For the sight-impaired, there is an exciting prospect looming. Israeli Professor Zeev Zalevsky and his research team have engineered a prototype that will significantly improve the lives of those who were born blind or are vision impaired to any extent. They have created a pair of spectacles which acts as the “eyes” of the wearer, allowing them to “see” using the tactile senses in the brain.
These unique spectacles are equipped with cameras which captures visual information. These images go through an array of micro loudspeakers, generating spatial pressure waves. When these waves get to the cornea, the visual received is translated by the brain’s tactile senses thereby creating a sensation which the wearer of the spectacles will then interpret.
The image seen by the camera bypasses the visual cortex of the sight-impaired wearer and instead, stimulates the tactile cortex, making a connection in the brain with the feeling that’s associated with that image. By that process, a sight-impaired person can relate to what is being seen, but to correctly make this association, they must be trained to translate the spatial tactile sensation with the correct visual information.
During the spectacles’ clinical trials, Professor Zalevsky said a group of subjects were trained to identify simple spatial shapes/objects. The training duration was less than 30 minutes after which they were able to accurately pair that “feeling” on the surface of the eye with what the visual information the camera captures. Professor Zalevsky explained, “Symbolic imagery is what the spectacle-wearer uses. The camera captures the image and successfully translates that image into a symbol. We have now proven that it is possible to interpret visual spatial information by tactile spatial stimulation of the cornea. Basic symbols and shapes can be transmitted and identified by a subjects with a high degree of probability.”
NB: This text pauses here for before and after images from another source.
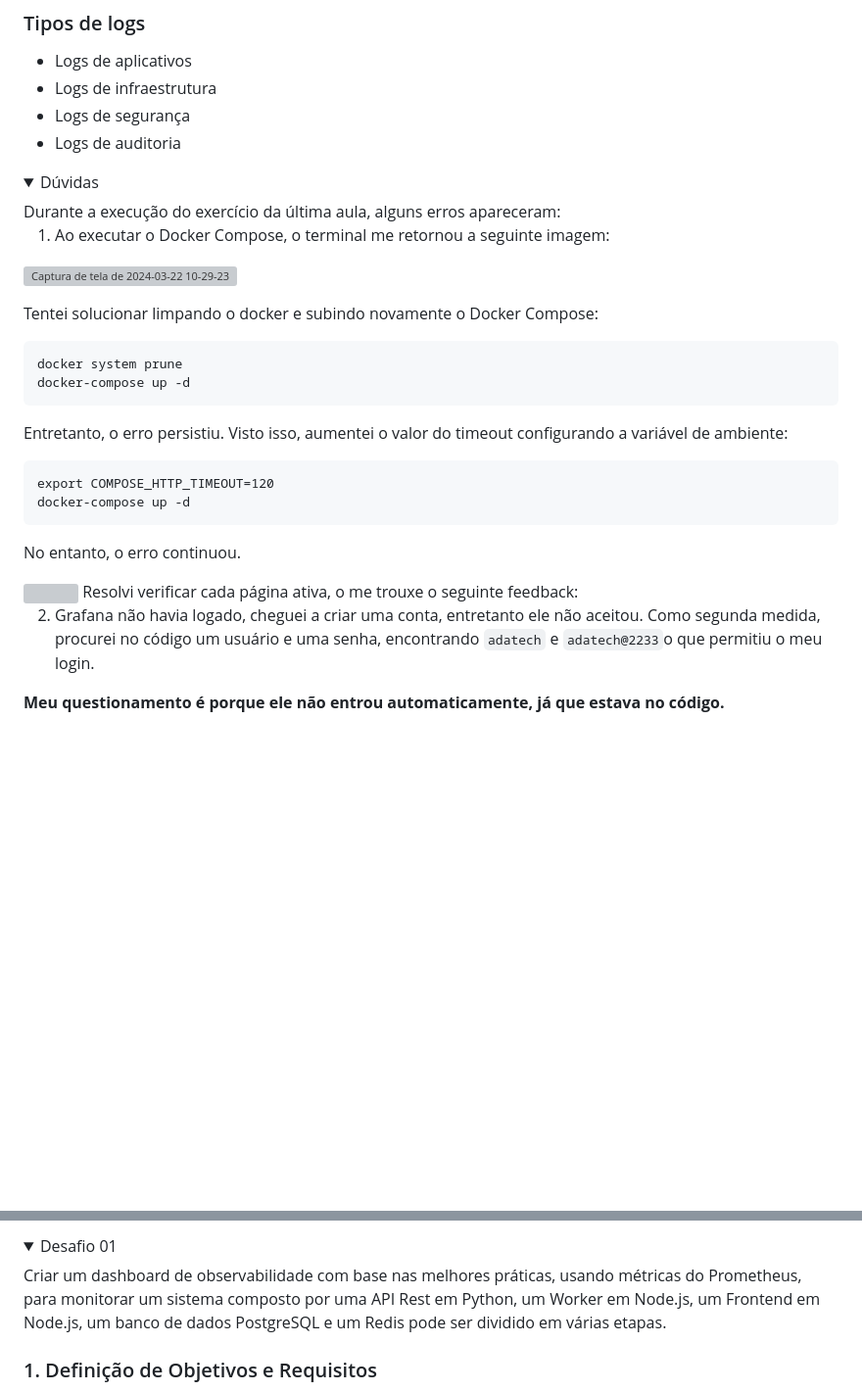
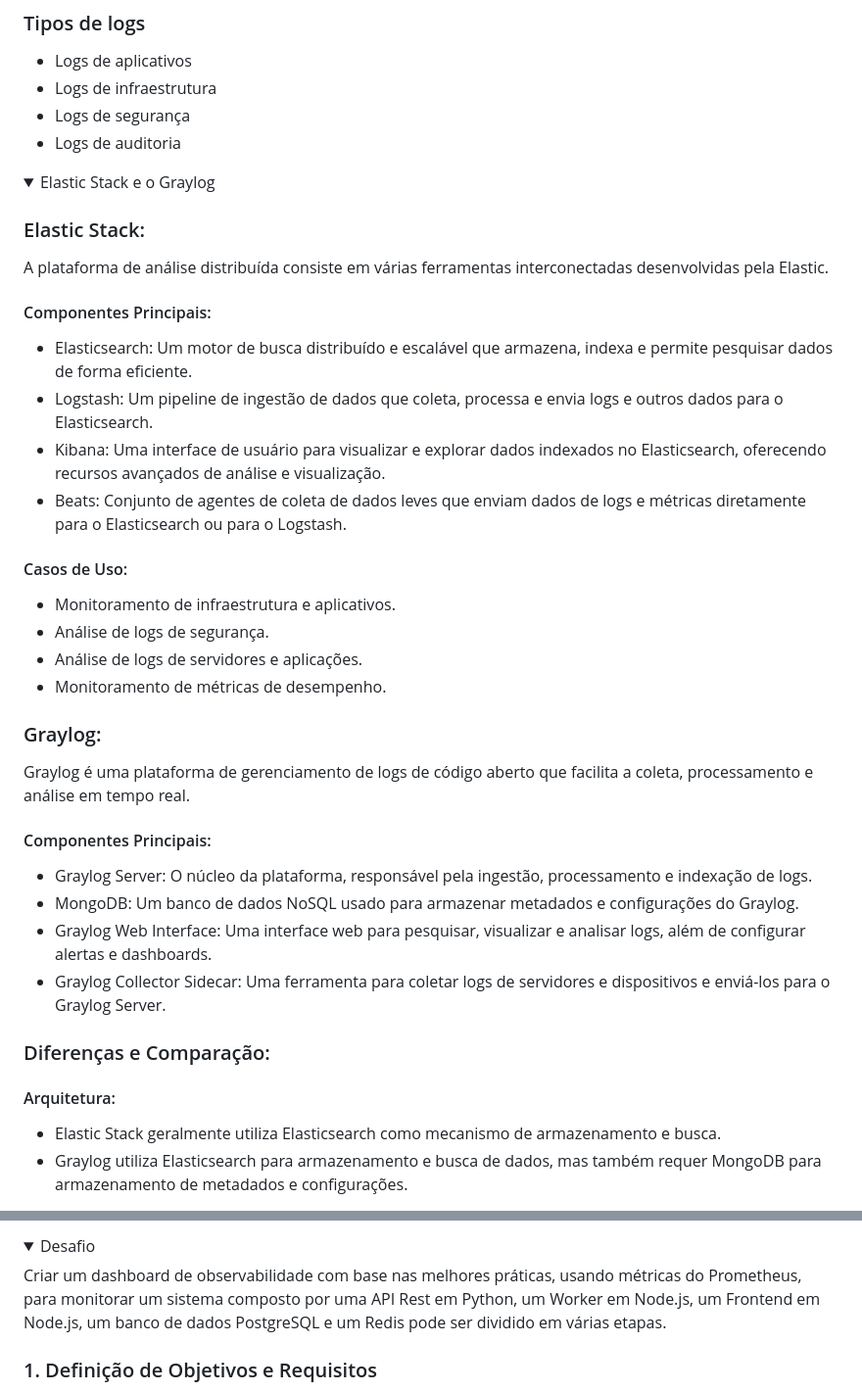
Before and after one commit to BiancaMalta/Observability, a Markdown page: README.md, 2 parts joined by grey strips. Shown: that part at 98% size. Rendered like a GitHub page; folded sections open; blank space fills up the shorter version; grey boxes are pictures that could not be loaded.

````diff
--- a/README.md
+++ b/README.md
@@ -199,29 +196,34 @@ Métricas de proporção são métricas que representam a relação entre duas m
 - Logs de auditoria
 </details>
 <details>
-  <summary>Dúvidas</summary>
-Durante a execução do exercício da última aula, alguns erros apareceram:
+  <summary>Elastic Stack e o Graylog</summary>
 
-1. Ao executar o Docker Compose, o terminal me retornou a seguinte imagem:
+### Elastic Stack:
+A plataforma de análise distribuída consiste em várias ferramentas interconectadas desenvolvidas pela Elastic.
 
-![Captura de tela de 2024-03-22 10-29-23](https://github.com/BiancaMalta/Observability/assets/92928037/a17566bd-cd0f-451b-83fe-aa4b3aaba69e)
+#### Componentes Principais:
+- Elasticsearch: Um motor de busca distribuído e escalável que armazena, indexa e permite pesquisar dados de forma eficiente.
+- Logstash: Um pipeline de ingestão de dados que coleta, processa e envia logs e outros dados para o Elasticsearch.
+- Kibana: Uma interface de usuário para visualizar e explorar dados indexados no Elasticsearch, oferecendo recursos avançados de análise e visualização.
+- Beats: Conjunto de agentes de coleta de dados leves que enviam dados de logs e métricas diretamente para o Elasticsearch ou para o Logstash.
 
-Tentei solucionar limpando o docker e subindo novamente o Docker Compose:
-```
-docker system prune
-docker-compose up -d
-```
-Entretanto, o erro persistiu. Visto isso, aumentei o valor do timeout configurando a variável de ambiente:
-```
-export COMPOSE_HTTP_TIMEOUT=120
-docker-compose up -d
-```
-No entanto, o erro continuou.
+#### Casos de Uso:
+- Monitoramento de infraestrutura e aplicativos.
+- Análise de logs de segurança.
+- Análise de logs de servidores e aplicações.
+- Monitoramento de métricas de desempenho.
 
-<img align="right" src="https://github.com/BiancaMalta/Observability/assets/92928037/2d0f2d92-932e-4c0d-b3f4-dc1beafdaca4" width="45%"/>
-Resolvi verificar cada página ativa, o me trouxe o seguinte feedback:
+### Graylog:
+Graylog é uma plataforma de gerenciamento de logs de código aberto que facilita a coleta, processamento e análise em tempo real.
 
-2. Grafana não havia logado, cheguei a criar uma conta, entretanto ele não aceitou. Como segunda medida, procurei no código um usuário e uma senha, encontrando `adatech` e `adatech@2233`o que permitiu o meu login.
+#### Componentes Principais:
+- Graylog Server: O núcleo da plataforma, responsável pela ingestão, processamento e indexação de logs.
+- MongoDB: Um banco de dados NoSQL usado para armazenar metadados e configurações do Graylog.
+- Graylog Web Interface: Uma interface web para pesquisar, visualizar e analisar logs, além de configurar alertas e dashboards.
+- Graylog Collector Sidecar: Uma ferramenta para coletar logs de servidores e dispositivos e enviá-los para o Graylog Server.
 
-**Meu questionamento é porque ele não entrou automaticamente, já que estava no código.**
+### Diferenças e Comparação:
+#### Arquitetura:
+- Elastic Stack geralmente utiliza Elasticsearch como mecanismo de armazenamento e busca.
+- Graylog utiliza Elasticsearch para armazenamento e busca de dados, mas também requer MongoDB para armazenamento de metadados e configurações.
 
@@ -250,6 +231,6 @@ Aparentemente, os dados não estavam conectados justamente por falta do promethe
 </details>
 <details>
-  <summary>Desafio 01</summary>
+  <summary>Desafio</summary>
 Criar um dashboard de observabilidade com base nas melhores práticas, usando métricas do Prometheus, para monitorar um sistema composto por uma API Rest em Python, um Worker em Node.js, um Frontend em Node.js, um banco de dados PostgreSQL e um Redis pode ser dividido em várias etapas.
 
 ### 1. Definição de Objetivos e Requisitos
````
Also changed, not shown: other parts of README.md (+1 -25 lines).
The use of these spectacles is not restricted only to the sight-impaired. It can be worn by anyone when faced with circumstances that may require engagement of the tactile senses. For example, at the scene of a fire, a fireman who wears it will be able to “see” through smoke if an infra-red camera is mounted on top of those spectacles; it can be worn by soldiers and by cyclists, and the list continues.
This non-invasive, revolutionary pair of spectacles is still in the prototype stage.
Additional funds are currently been sought by Professor Zeev Zalevsky and his research team to take them through the next stage of their research and product development. It is hoped that these spectacles will soon be brought to market so that its benefits may be utilized – symbolic representation of objects imaged by the spectacles’ camera, resulting in the achievement of the previously unattainable – “sight” for the sight-impaired!
Professor Zeev Zalevsky
Zeev Zalevsky received his B.Sc. and direct Ph.D. degrees in Electrical Engineering from Tel-Aviv University in 1993 and 1996 respectively. Zeev is currently a full Professor and the Dean of the Faculty of Engineering in Bar-Ilan University, Israel.
His major fields of research are Optical Super Resolution, Biomedical Optics, Nano-Photonics and Fiber-based Processing and Sensing Architectures.
Zeev has published more than 510 peer review papers, 330 proceeding papers, 9 books (6 authored and 3 as an editor), 30 book chapters and about 100 patents. Zeev gave 600 conference presentations with more than 200 invited/keynote or plenary talks.
Zeev is a fellow of many large scientific societies such as SPIE, OSA, IEEE, EOS, IOP, IET, IS&T and more. He is also a fellow of the American National Academy of Inventors (NAI). For his work he received many national and international prizes.
To contact Professor Zalevsky: